- **WHAT YOU SHOULD DO**: Reproduce the data exactly and drop any pictures it holds.

Itemized modification records
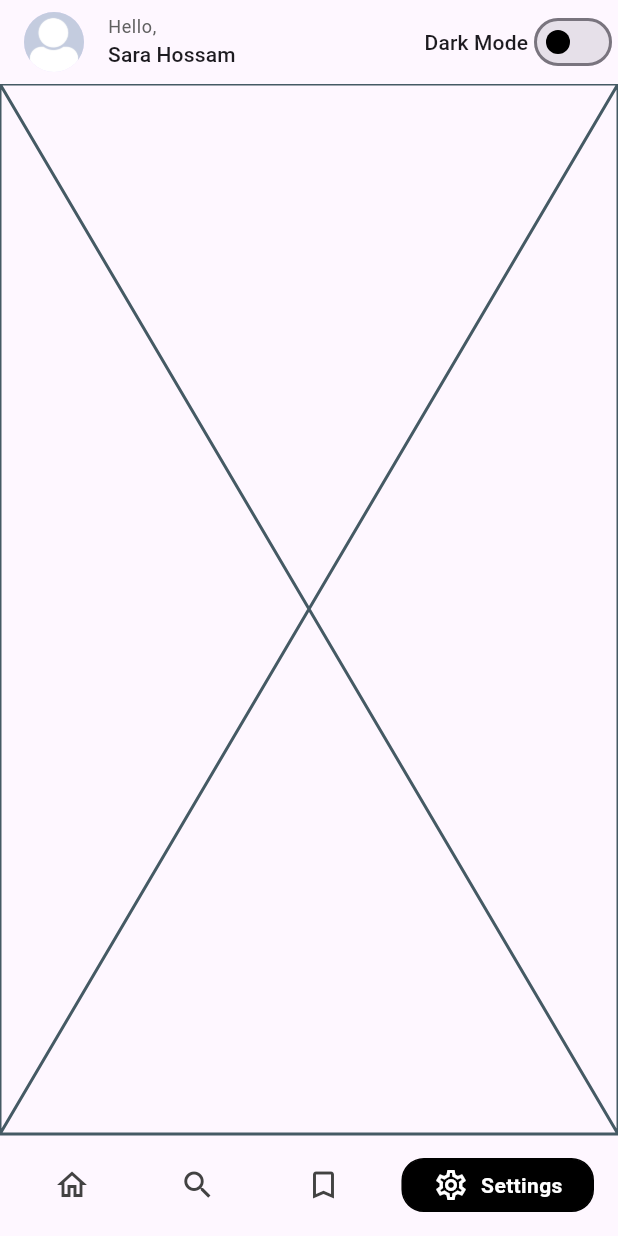
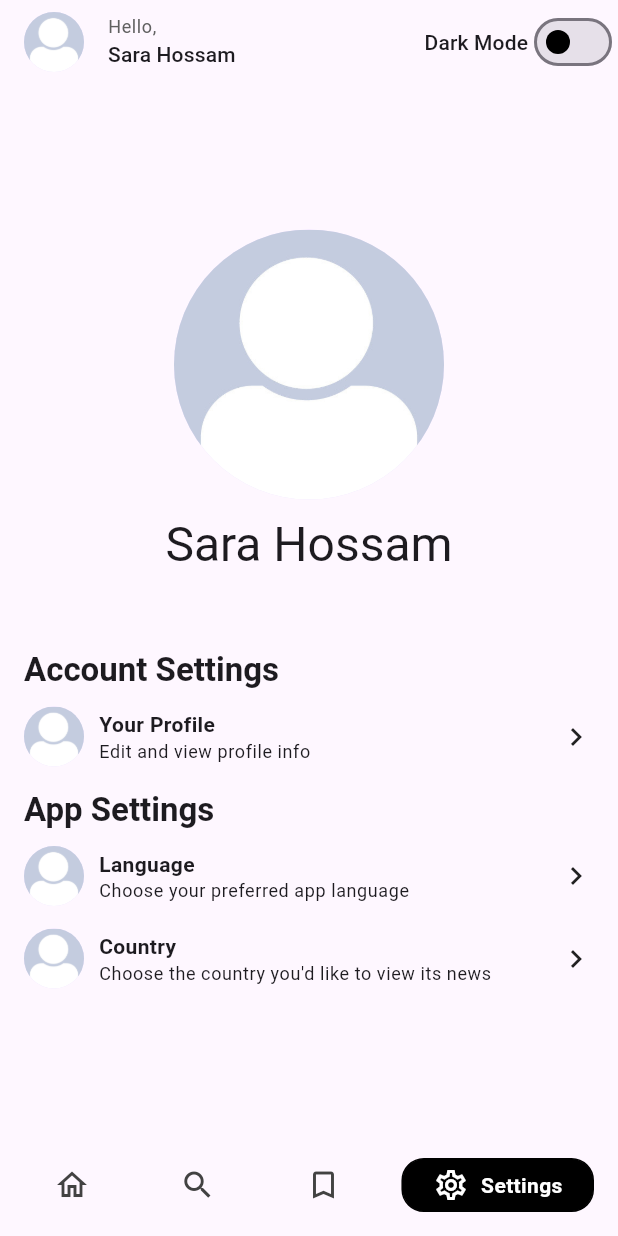
Before and after one commit to SaraHossGit/news_app, a Flutter app: the screen it shows after launch, item 4 of the bottom bar chosen, on a phone screen of 412 x 824 dp. Run offline on Flutter 3.47's test engine with Material 3 defaults, Android fonts, the phone set to English and light mode, and no system bars; drawn by our look-alikes of google_nav_bar; our stand-ins replace bloc, carousel_slider, dio, flutter_bloc, shared_preferences and 1 more; missing offline and left inert: dart:ffi, flutter_share; network calls fail.

Commit message:
settings screen UI

```diff
--- a/lib/modules/settings_screen.dart
+++ b/lib/modules/settings_screen.dart
@@ -1,10 +1,93 @@
 import 'package:flutter/material.dart';
 
 class SettingsScreen extends StatelessWidget {
-  const SettingsScreen({super.key});
+  SettingsScreen({super.key});
+
+  String userName = "Sara Hossam";
+  String userImg = "";
 
   @override
   Widget build(BuildContext context) {
-    return const Placeholder();
+    return Padding(
+      padding: const EdgeInsets.symmetric(horizontal: 16.0),
+      child: Column(
+        crossAxisAlignment: CrossAxisAlignment.start,
+        mainAxisAlignment: MainAxisAlignment.center,
+        children: [
+          Center(
+            child: CircleAvatar(
+              backgroundImage: userImg.isEmpty
+                  ? const AssetImage("assets/images/profile.jpg")
+                  : AssetImage(userImg),
+              radius: 90,
+            ),
+          ),
+          SizedBox(height: 10),
+          userName.isEmpty
+              ? SizedBox()
+              : Center(
+                child: Text(userName,
+                    style: Theme.of(context).textTheme.headlineLarge),
+              ),
+          SizedBox(height: 50),
+          Text("Account Settings",
+              style: Theme.of(context).textTheme.titleLarge?.copyWith(fontWeight: FontWeight.bold)),
+          SizedBox(height: 10),
+          _settingsTile(
+            context: context,
+            tileImg: "assets/images/profile.jpg",
+            tileTitle: "Your Profile",
+            tileDescription: "Edit and view profile info",
+            onPressed: (){},
+          ),
+          SizedBox(height: 15),
+          Text("App Settings",
+              style: Theme.of(context).textTheme.titleLarge?.copyWith(fontWeight: FontWeight.bold)),
+          SizedBox(height: 10),
+          _settingsTile(
+            context: context,
+            tileImg: "assets/images/profile.jpg",
+            tileTitle: "Language",
+            tileDescription: "Choose your preferred app language",
+            onPressed: (){},
+          ),
+          SizedBox(height: 15),
+          _settingsTile(
+            context: context,
+            tileImg: "assets/images/profile.jpg",
+            tileTitle: "Country",
+            tileDescription: "Choose the country you'd like to view its news",
+            onPressed: (){},
+          ),
+        ],
+      ),
+    );
   }
+
+  Widget _settingsTile({
+    required String tileImg,
+    required String tileTitle,
+    required String tileDescription,
+    required VoidCallback onPressed,
+    required BuildContext context,
+}) =>GestureDetector(
+    onTap: (){},
+    child: Row(
+      children: [
+        CircleAvatar(
+            backgroundImage: AssetImage(tileImg)
+        ),
+        SizedBox(width: 10),
+        Expanded(
+          child: Column(
+            crossAxisAlignment: CrossAxisAlignment.start,
+            children: [
+              Text(tileTitle, style: Theme.of(context).textTheme.bodyMedium?.copyWith(fontWeight: FontWeight.bold)),
+              Text(tileDescription, style: Theme.of(context).textTheme.bodySmall),
+            ],
+          ),
+        ),
+        Icon(Icons.chevron_right),
+      ],),
+  );
 }
--- a/lib/shared/style/themes.dart
+++ b/lib/shared/style/themes.dart
@@ -37,9 +37,12 @@ darkThemeData() => ThemeData(
         indicatorColor: Colors.white,
         tabAlignment: TabAlignment.center,
       ),
+  iconTheme: IconThemeData(color: Colors.white),
   textTheme: TextTheme(
+    headlineLarge:TextStyle(color: Colors.white),
     labelLarge: TextStyle(color: Colors.white),
     bodySmall: TextStyle(color: Colors.white),
+    bodyMedium: TextStyle(color: Colors.white),
     titleLarge: TextStyle(color: Colors.white),
   )
     );
```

- **RESULT BELOW**:
Before and after one commit to SaraHossGit/news_app, a Flutter app: the screen it shows after launch, item 4 of the bottom bar chosen, on a phone screen of 412 x 824 dp. Run offline on Flutter 3.47's test engine with Material 3 defaults, Android fonts, the phone set to English and light mode, and no system bars; drawn by our look-alikes of google_nav_bar; our stand-ins replace bloc, carousel_slider, dio, flutter_bloc, shared_preferences and 1 more; missing offline and left inert: dart:ffi, flutter_share; network calls fail.

Commit message:
settings screen UI

```diff
--- a/lib/modules/settings_screen.dart
+++ b/lib/modules/settings_screen.dart
@@ -1,10 +1,93 @@
 import 'package:flutter/material.dart';
 
 class SettingsScreen extends StatelessWidget {
-  const SettingsScreen({super.key});
+  SettingsScreen({super.key});
+
+  String userName = "Sara Hossam";
+  String userImg = "";
 
   @override
   Widget build(BuildContext context) {
-    return const Placeholder();
+    return Padding(
+      padding: const EdgeInsets.symmetric(horizontal: 16.0),
+      child: Column(
+        crossAxisAlignment: CrossAxisAlignment.start,
+        mainAxisAlignment: MainAxisAlignment.center,
+        children: [
+          Center(
+            child: CircleAvatar(
+              backgroundImage: userImg.isEmpty
+                  ? const AssetImage("assets/images/profile.jpg")
+                  : AssetImage(userImg),
+              radius: 90,
+            ),
+          ),
+          SizedBox(height: 10),
+          userName.isEmpty
+              ? SizedBox()
+              : Center(
+                child: Text(userName,
+                    style: Theme.of(context).textTheme.headlineLarge),
+              ),
+          SizedBox(height: 50),
+          Text("Account Settings",
+              style: Theme.of(context).textTheme.titleLarge?.copyWith(fontWeight: FontWeight.bold)),
+          SizedBox(height: 10),
+          _settingsTile(
+            context: context,
+            tileImg: "assets/images/profile.jpg",
+            tileTitle: "Your Profile",
+            tileDescription: "Edit and view profile info",
+            onPressed: (){},
+          ),
+          SizedBox(height: 15),
+          Text("App Settings",
+              style: Theme.of(context).textTheme.titleLarge?.copyWith(fontWeight: FontWeight.bold)),
+          SizedBox(height: 10),
+          _settingsTile(
+            context: context,
+            tileImg: "assets/images/profile.jpg",
+            tileTitle: "Language",
+            tileDescription: "Choose your preferred app language",
+            onPressed: (){},
+          ),
+          SizedBox(height: 15),
+          _settingsTile(
+            context: context,
+            tileImg: "assets/images/profile.jpg",
+            tileTitle: "Country",
+            tileDescription: "Choose the country you'd like to view its news",
+            onPressed: (){},
+          ),
+        ],
+      ),
+    );
   }
+
+  Widget _settingsTile({
+    required String tileImg,
+    required String tileTitle,
+    required String tileDescription,
+    required VoidCallback onPressed,
+    required BuildContext context,
+}) =>GestureDetector(
+    onTap: (){},
+    child: Row(
+      children: [
+        CircleAvatar(
+            backgroundImage: AssetImage(tileImg)
+        ),
+        SizedBox(width: 10),
+        Expanded(
+          child: Column(
+            crossAxisAlignment: CrossAxisAlignment.start,
+            children: [
+              Text(tileTitle, style: Theme.of(context).textTheme.bodyMedium?.copyWith(fontWeight: FontWeight.bold)),
+              Text(tileDescription, style: Theme.of(context).textTheme.bodySmall),
+            ],
+          ),
+        ),
+        Icon(Icons.chevron_right),
+      ],),
+  );
 }
--- a/lib/shared/style/themes.dart
+++ b/lib/shared/style/themes.dart
@@ -37,9 +37,12 @@ darkThemeData() => ThemeData(
         indicatorColor: Colors.white,
         tabAlignment: TabAlignment.center,
       ),
+  iconTheme: IconThemeData(color: Colors.white),
   textTheme: TextTheme(
+    headlineLarge:TextStyle(color: Colors.white),
     labelLarge: TextStyle(color: Colors.white),
     bodySmall: TextStyle(color: Colors.white),
+    bodyMedium: TextStyle(color: Colors.white),
     titleLarge: TextStyle(color: Colors.white),
   )
     );
```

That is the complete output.